## What you have to do:
Where does the string "using" appear in the records? Copy each line that holds it.
──────
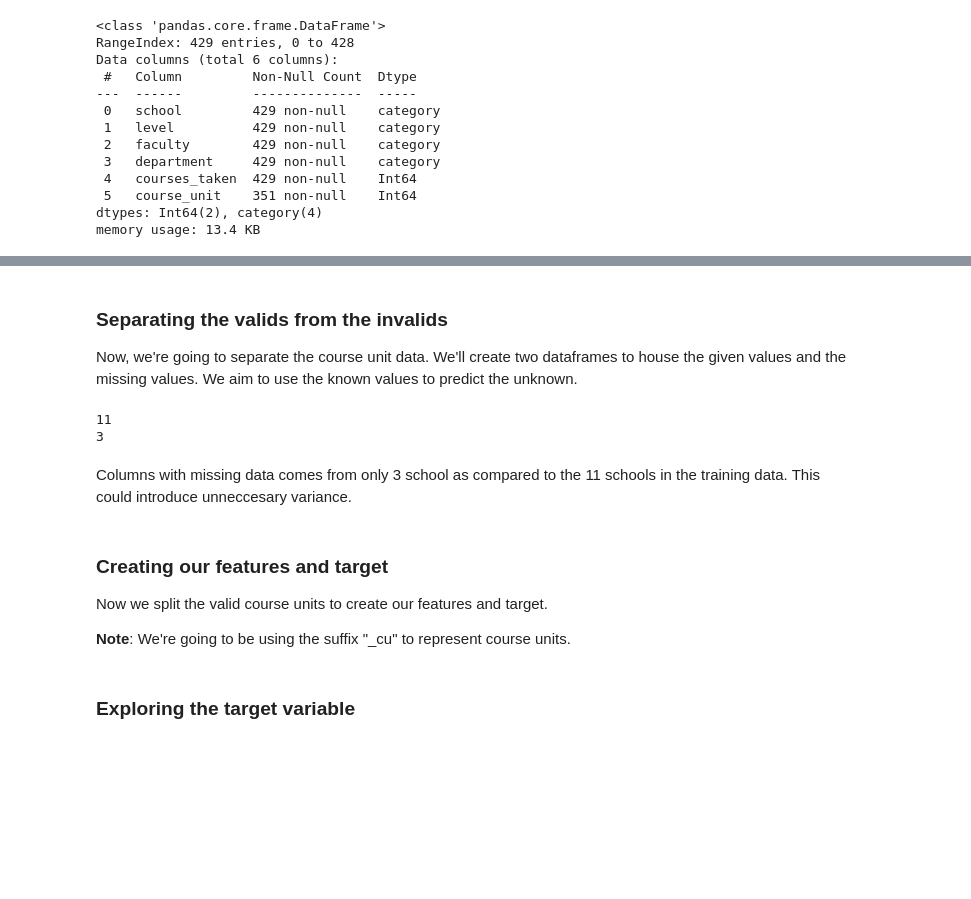
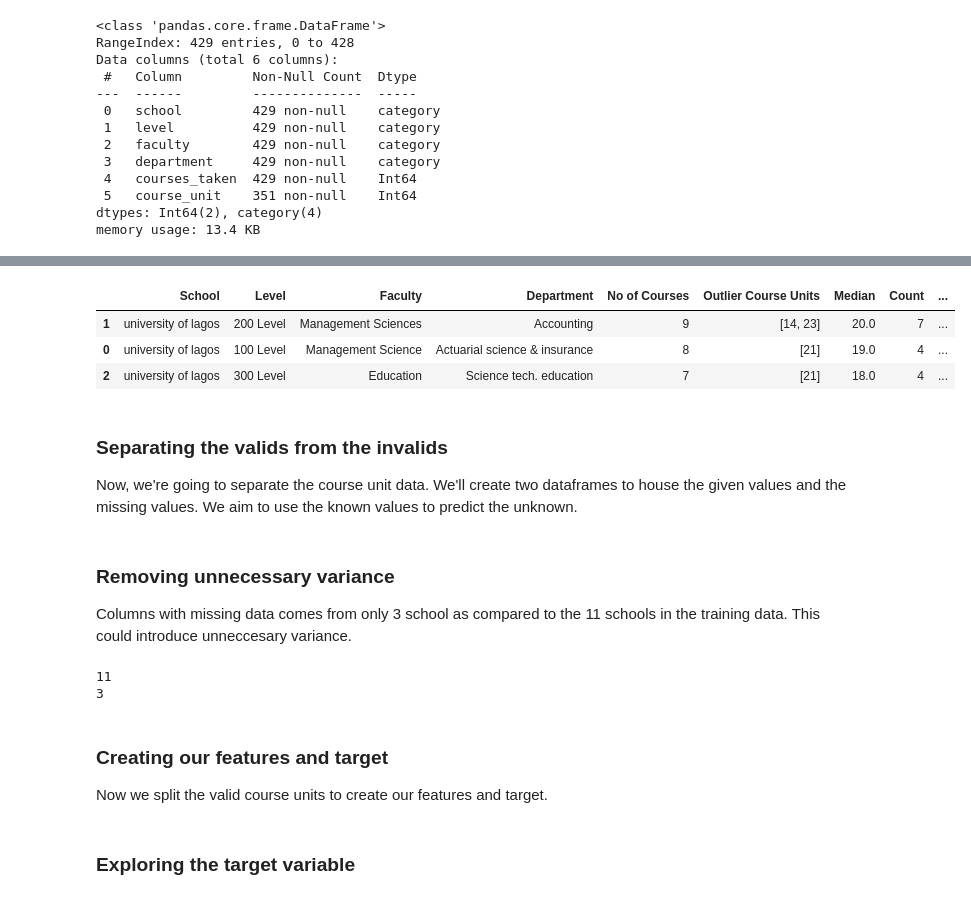
Before and after one commit to socratesjnr/asuu-strike-project, a Jupyter notebook: project-analysis/analysis/cleaning.ipynb, the cells around one changed output, grey strips where cells are left out. Drawn from its saved outputs; the diff is of its cells as text; code cells hidden in the pictures; blank space fills up the shorter version.

```diff
--- a/project-analysis/analysis/cleaning.ipynb
+++ b/project-analysis/analysis/cleaning.ipynb
@@ -521,3 +535,57 @@ memory usage: 13.4 KB
+# %%
+# Clean the data: Remove rows with NA and 0 values in 'course_unit'
+course_unit_data_cleaned = course_unit_data[(course_unit_data['course_unit'].notna()) & (course_unit_data['course_unit'] != 0)]
+
+# Function to identify outliers using IQR method
+def identify_outliers(series):
+    Q1 = series.quantile(0.25)
+    Q3 = series.quantile(0.75)
+    IQR = Q3 - Q1
+    lower_bound = Q1 - 1.5 * IQR
+    upper_bound = Q3 + 1.5 * IQR
+    outliers = series[(series < lower_bound) | (series > upper_bound)]
+    return outliers
+
+# Group cleaned data by school, level, faculty, department, and courses_taken
+grouped_data_cleaned = course_unit_data_cleaned.groupby(['school', 'level', 'faculty', 'department', 'courses_taken'])
+
+# List to store outlier information
+outliers_data = []
+
+# Iterate through grouped data
+for group, group_df in grouped_data_cleaned:
+    school, level, faculty, department, courses_taken = group
+    outlier_course_units = identify_outliers(group_df['course_unit'])
+    if len(outlier_course_units) > 0:
+        group_median = group_df['course_unit'].median()  # Calculate median for the current group
+        unique_values = group_df['course_unit'].unique().tolist()  # Get unique values in the current group
+
+        # Assign the median back to the original DataFrame and 'course_unit_data'
+        course_unit_data.loc[group_df.index, 'course_unit'] = group_median
+        course_unit_data.loc[group_df.index, 'course_unit'] = group_median
+
+        outliers_data.append({
+            'School': school,
+            'Level': level,
+            'Faculty': faculty,
+            'Department': department,
+            'No of Courses': courses_taken,
+            'Outlier Course Units': outlier_course_units.tolist(),
+            'Median': group_median,
+            'Count': len(group_df),
+            'Unique Values': unique_values
+        })
+
+# Create a DataFrame for presentation
+outliers_df = pd.DataFrame(outliers_data).sort_values("Count", ascending=False)
+
+# Print the DataFrame
+outliers_df
+# %% [output]
+|  | School | Level | Faculty | Department | No of Courses | Outlier Course Units | Median | Count | ... |
+| 1 | university of lagos | 200 Level | Management Sciences | Accounting | 9 | [14, 23] | 20.0 | 7 | ... |
+| 0 | university of lagos | 100 Level | Management Science | Actuarial science & insurance | 8 | [21] | 19.0 | 4 | ... |
+| 2 | university of lagos | 300 Level | Education | Science tech. education | 7 | [21] | 18.0 | 4 | ... |
 # %% [markdown]
 ### Separating the valids from the invalids
 
@@ -535,12 +599,13 @@ taken_units_diff_index = taken_units_diff[taken_units_diff<0].index.to_list()
-# %%
-# Checking for the difference in variance in the training and testing data.
-print(len(valid_course_units.school.unique()))
-print(len(invalid_course_units.school.unique()))
-# %% [output]
-11
-3
 # %% [markdown]
+### Removing unnecessary variance
 Columns with missing data comes from only 3 school as compared to the 11 schools in the training data. This could introduce unneccesary variance.
+# %%
+# Checking for the difference in variance in the training and testing data.
+print(len(valid_course_units.school.unique()))
+print(len(invalid_course_units.school.unique()))
+# %% [output]
+11
+3
 # %%
 # Generating a list of all schoolsrepresented in the prediction dataset.
 schools = invalid_course_units.school.unique().to_list()
@@ -552,8 +615,6 @@ valid_course_units = valid_course_units.drop(index=taken_units_diff_index)
 ### Creating our features and target
 
 Now we split the valid course units to create our features and target.
-
-**Note**: We're going to be using the suffix "_cu" to represent course units.
 # %%
 # Step 2: Split the data into features (X) and target (y)
 target = 'course_unit'
```
Also changed, not shown: parts of 16 cells of this notebook, 4 other files.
──────
## Response:
+# Function to identify outliers using IQR method
-**Note**: We're going to be using the suffix "_cu" to represent course units.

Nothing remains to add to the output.